§ **INSTRUCTIONS FOR THE TASK**: In the data below, find every line that has the string "docs", and copy it.

§ **SUPPLIED DATA**:
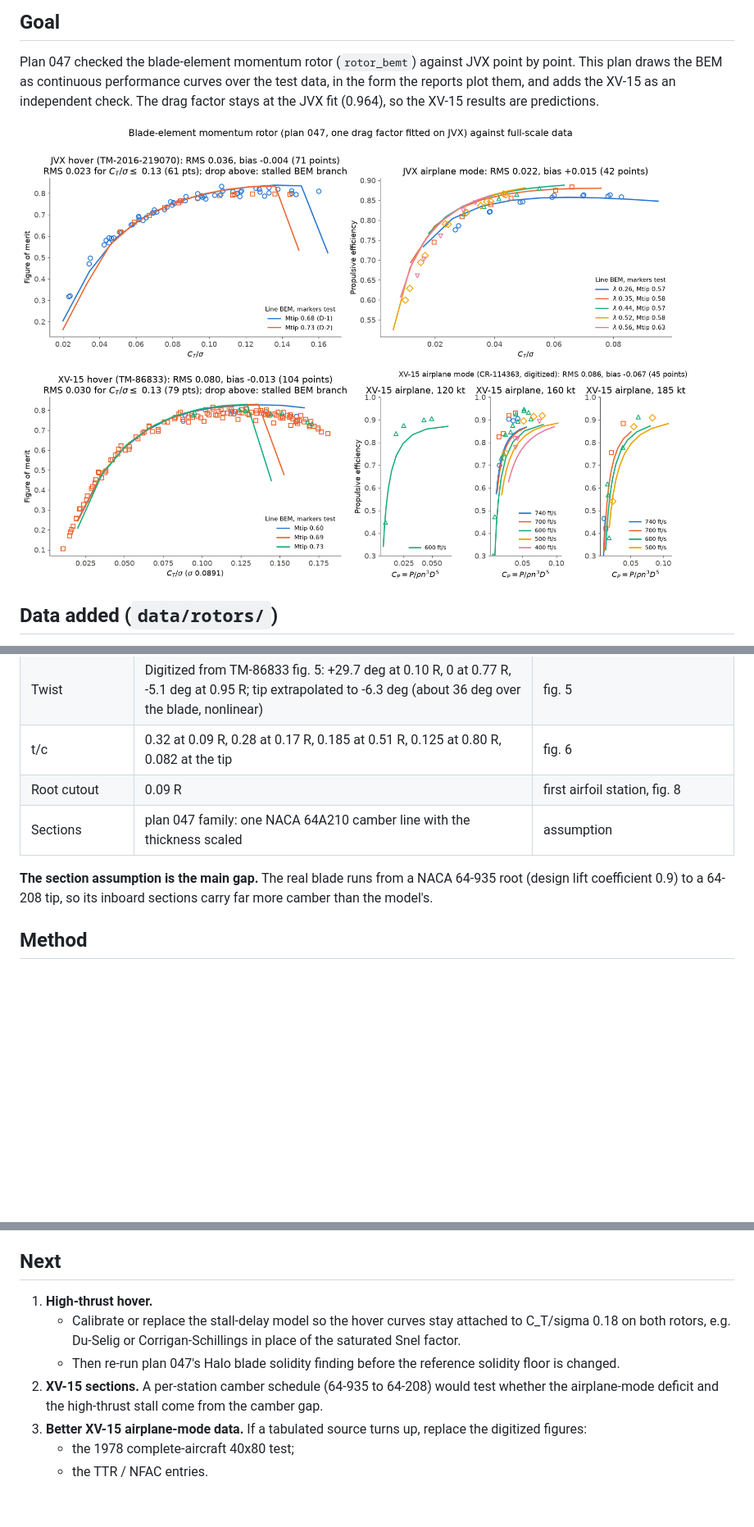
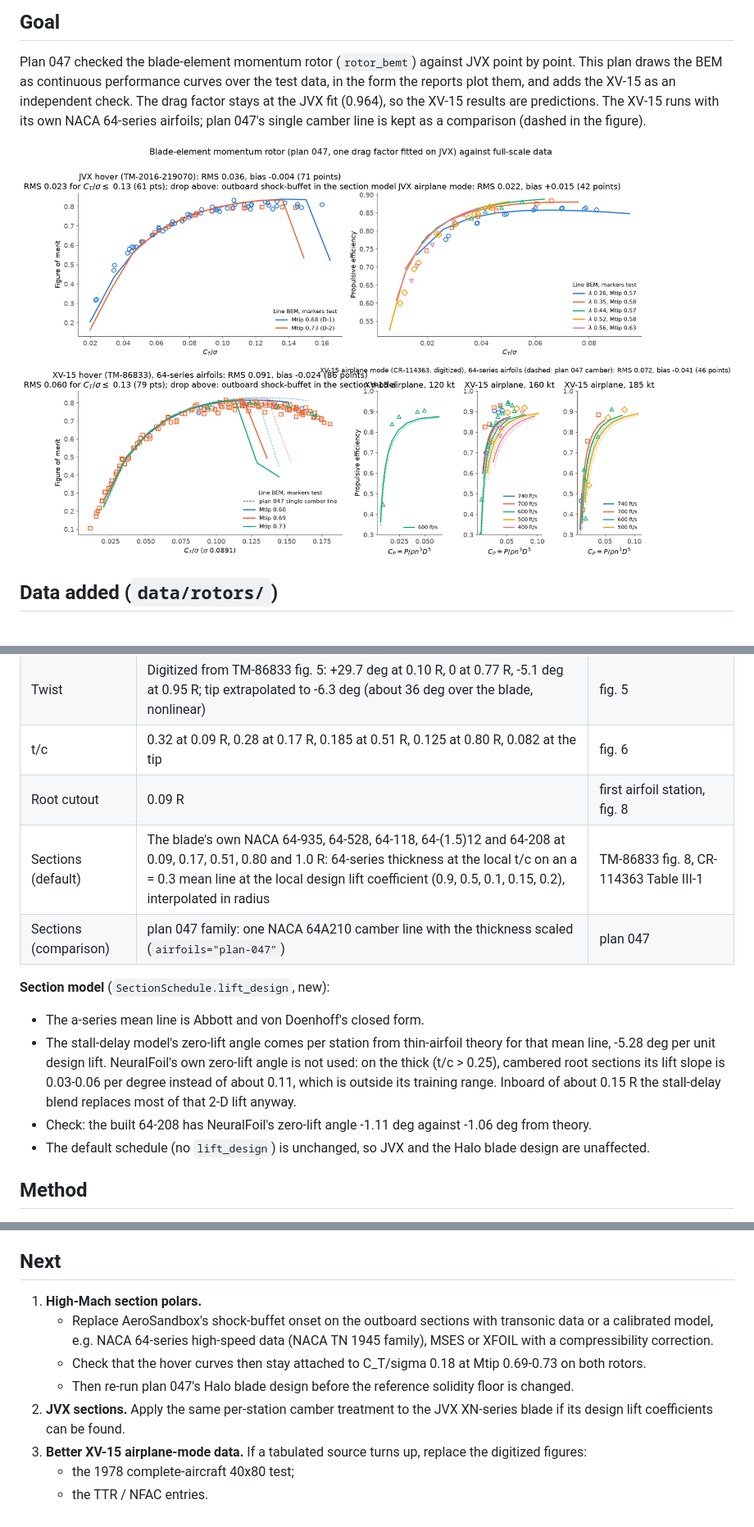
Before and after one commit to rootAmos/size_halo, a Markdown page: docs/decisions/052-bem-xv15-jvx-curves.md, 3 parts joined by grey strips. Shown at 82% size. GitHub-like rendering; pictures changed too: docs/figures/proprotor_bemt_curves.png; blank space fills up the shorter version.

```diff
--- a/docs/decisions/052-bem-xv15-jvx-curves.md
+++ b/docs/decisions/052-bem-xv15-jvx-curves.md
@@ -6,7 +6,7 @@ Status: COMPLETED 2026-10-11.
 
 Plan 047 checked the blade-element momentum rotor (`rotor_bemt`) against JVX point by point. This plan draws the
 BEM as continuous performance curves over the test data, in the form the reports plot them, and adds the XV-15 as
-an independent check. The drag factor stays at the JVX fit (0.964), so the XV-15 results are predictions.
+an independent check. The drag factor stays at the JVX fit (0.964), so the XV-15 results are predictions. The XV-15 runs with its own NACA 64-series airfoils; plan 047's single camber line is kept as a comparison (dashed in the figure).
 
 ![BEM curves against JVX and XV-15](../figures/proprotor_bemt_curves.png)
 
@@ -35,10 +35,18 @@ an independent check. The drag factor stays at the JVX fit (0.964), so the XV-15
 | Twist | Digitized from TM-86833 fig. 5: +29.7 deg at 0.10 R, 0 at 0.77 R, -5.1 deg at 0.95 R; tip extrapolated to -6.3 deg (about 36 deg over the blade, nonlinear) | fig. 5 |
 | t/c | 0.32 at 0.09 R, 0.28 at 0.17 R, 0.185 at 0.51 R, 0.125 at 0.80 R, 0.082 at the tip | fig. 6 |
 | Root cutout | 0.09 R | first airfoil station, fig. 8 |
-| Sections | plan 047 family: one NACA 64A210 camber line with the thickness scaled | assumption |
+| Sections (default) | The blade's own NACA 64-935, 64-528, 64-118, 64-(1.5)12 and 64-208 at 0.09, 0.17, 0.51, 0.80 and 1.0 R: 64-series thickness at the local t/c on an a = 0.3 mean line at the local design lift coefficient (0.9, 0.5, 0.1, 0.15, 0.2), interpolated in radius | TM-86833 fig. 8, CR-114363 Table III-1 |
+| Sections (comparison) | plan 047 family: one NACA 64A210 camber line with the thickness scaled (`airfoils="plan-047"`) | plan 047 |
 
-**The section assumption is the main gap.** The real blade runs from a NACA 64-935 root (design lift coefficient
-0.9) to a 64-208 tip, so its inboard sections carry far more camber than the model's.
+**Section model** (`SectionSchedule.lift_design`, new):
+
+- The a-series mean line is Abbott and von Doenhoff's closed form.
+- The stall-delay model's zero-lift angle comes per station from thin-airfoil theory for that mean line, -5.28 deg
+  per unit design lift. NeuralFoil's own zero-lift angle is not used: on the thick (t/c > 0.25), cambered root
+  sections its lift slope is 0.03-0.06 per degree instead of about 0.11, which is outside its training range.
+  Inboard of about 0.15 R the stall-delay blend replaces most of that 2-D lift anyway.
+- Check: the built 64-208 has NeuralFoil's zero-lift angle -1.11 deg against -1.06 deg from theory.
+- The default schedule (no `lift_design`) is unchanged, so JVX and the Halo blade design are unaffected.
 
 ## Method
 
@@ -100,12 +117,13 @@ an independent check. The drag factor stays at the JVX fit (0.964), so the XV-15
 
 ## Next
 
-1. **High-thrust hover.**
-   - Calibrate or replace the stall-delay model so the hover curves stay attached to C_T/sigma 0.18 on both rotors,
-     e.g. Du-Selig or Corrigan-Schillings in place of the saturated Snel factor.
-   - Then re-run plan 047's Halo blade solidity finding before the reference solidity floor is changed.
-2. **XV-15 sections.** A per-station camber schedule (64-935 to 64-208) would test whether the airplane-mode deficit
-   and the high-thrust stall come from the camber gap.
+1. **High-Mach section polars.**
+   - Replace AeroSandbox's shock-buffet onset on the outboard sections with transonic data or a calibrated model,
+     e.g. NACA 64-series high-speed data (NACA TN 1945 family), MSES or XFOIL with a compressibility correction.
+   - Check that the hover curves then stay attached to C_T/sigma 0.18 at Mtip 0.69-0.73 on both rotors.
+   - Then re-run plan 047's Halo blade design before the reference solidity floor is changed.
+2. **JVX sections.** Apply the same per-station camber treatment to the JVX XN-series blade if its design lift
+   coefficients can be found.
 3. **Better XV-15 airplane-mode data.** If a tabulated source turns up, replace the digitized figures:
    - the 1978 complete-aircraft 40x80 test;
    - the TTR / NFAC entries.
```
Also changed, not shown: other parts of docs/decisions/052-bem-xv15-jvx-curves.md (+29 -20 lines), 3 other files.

§ **RESPONSE TO THIS TASK**:
Before and after one commit to rootAmos/size_halo, a Markdown page: docs/decisions/052-bem-xv15-jvx-curves.md, 3 parts joined by grey strips. Shown at 82% size. GitHub-like rendering; pictures changed too: docs/figures/proprotor_bemt_curves.png; blank space fills up the shorter version.
--- a/docs/decisions/052-bem-xv15-jvx-curves.md
+++ b/docs/decisions/052-bem-xv15-jvx-curves.md
Also changed, not shown: other parts of docs/decisions/052-bem-xv15-jvx-curves.md (+29 -20 lines), 3 other files.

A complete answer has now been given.